The project went on hold, and the case became history. Those who spearheaded Friends of the Santa Paula Creek eventually left town.
In the early 1980s, the corps officially dropped the project, citing the cost. But lobbying efforts by county officials have brought it back to life.
What convinced the corps to take another look at the project was the growth of Santa Paula since the project was proposed, said Mary O’Keeffe, a corps spokeswoman in Los Angeles. The re-evaluation will take at least two years, she said.

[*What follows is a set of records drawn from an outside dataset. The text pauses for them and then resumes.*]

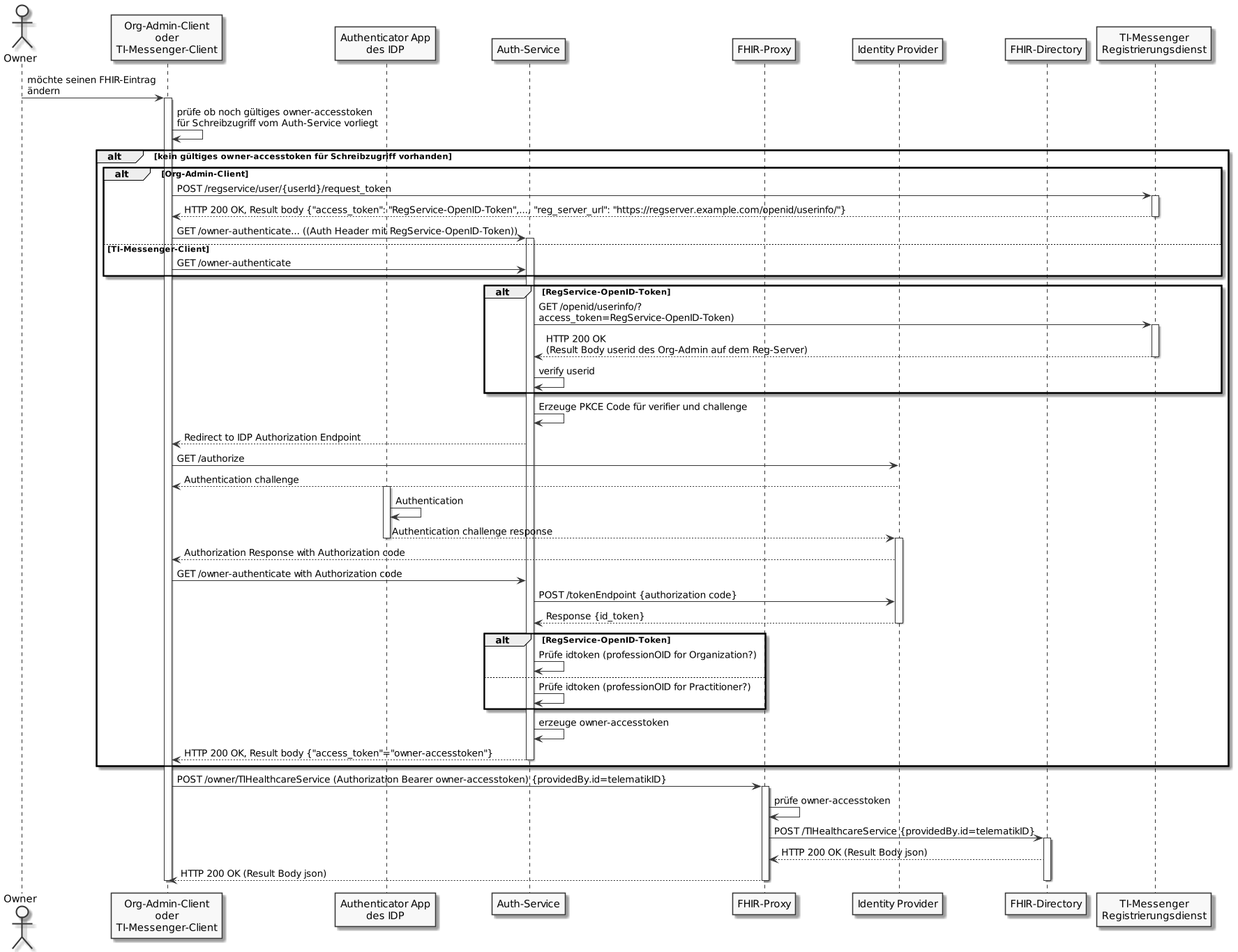
gematik/api-vzd keeps this PlantUML diagram as images/diagrams/SequenceDiagram.FHIR-Directory.owner.png. Above is the earlier version.
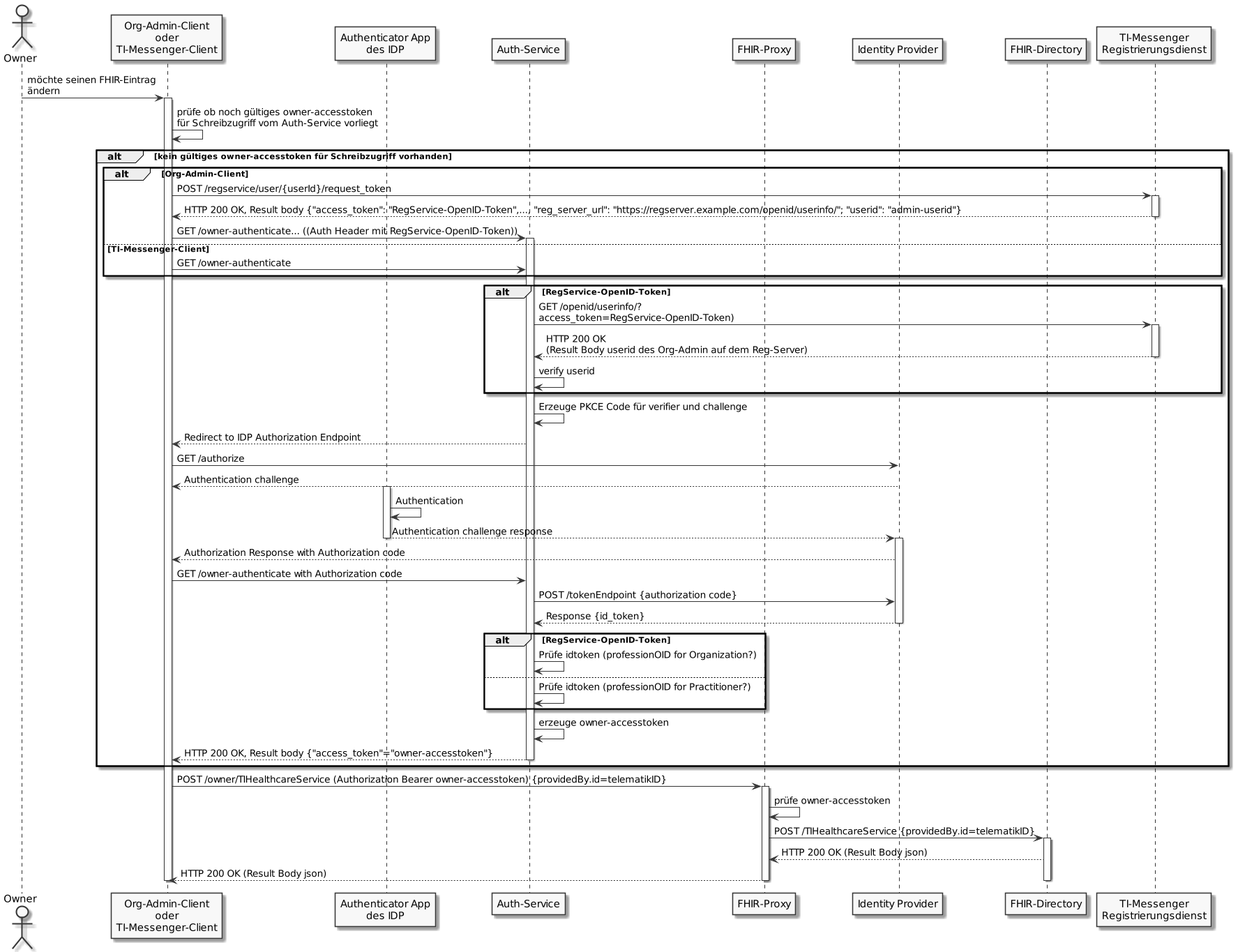
The same file after the commit.

Commit message:
Commit from GitHub Actions (GeneratePlantumlImages)

Diff of the diagram source:
```diff
@@ -18,7 +18,7 @@
 alt Org-Admin-Client
 cl -> rd: POST /regservice/user/{userId}/request_token
 activate rd
-rd --> cl: HTTP 200 OK, Result body {"access_token": "RegService-OpenID-Token",..., "reg_server_url": "https://regserver.example.com/openid/userinfo/"}
+rd --> cl: HTTP 200 OK, Result body {"access_token": "RegService-OpenID-Token",..., "reg_server_url": "https://regserver.example.com/openid/userinfo/"; "userid": "admin-userid"}
 deactivate rd
 cl -> au: GET /owner-authenticate... ((Auth Header mit RegService-OpenID-Token))
 activate au
```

Even then, it is not certain that Congress would authorize funds for the project.
The corps engineers will look at alternatives other than a debris basin near Mupu Elementary School and a concrete-lined channel.
“It’s not, slam-dunk, this will be a concrete channel--it’s unfair to say that a concrete channel is a given,” said Gerald J. Nowak, deputy director of public works for the county Flood Control District.
“I personally favor it,” he said. “I’m not sure anything else will work.”
Wilkinson sees it that way too. “I don’t hold out a lot of hope this thing is going to look like a wild creek when it’s done,” he said.
Local and federal officials insist that environmental concerns won’t be overlooked as the project is re-evaluated, and they hope that the plan would be sensitive to the creek’s ecology.
“We’re always concerned about the environmental impacts,” said Richard Wittenberg, the county’s chief administrative officer. “It’s a matter of weighing the benefits versus the environmental concerns.”
There is no opposition so far to the re-evaluation, officials say. However, Russ Baggerly, senior administrative assistant to county Supervisor Maria VanderKolk, was cautious about the project.
“There are real alternatives to concrete for flood-control channels,” he said. “As the re-evaluation develops, we hope the Board of Supervisors will take an active role in developing alternatives.”
Santa Paula Mayor John Melton said some residents will be delighted that the project may go forward again. Flooding is a real threat to the city, he said.
“You’ve got to control the water,” Melton said, “and without concrete, I don’t think it can be controlled. I hope there won’t be opposition.”
But Vincent’s husband, Richard, who lives in Santa Paula, isn’t sure that the battle is over.
Recalling the fervor of the group that originally opposed the project, Richard Vincent said, “If the corps said yes to the project, I think there would be another fight.”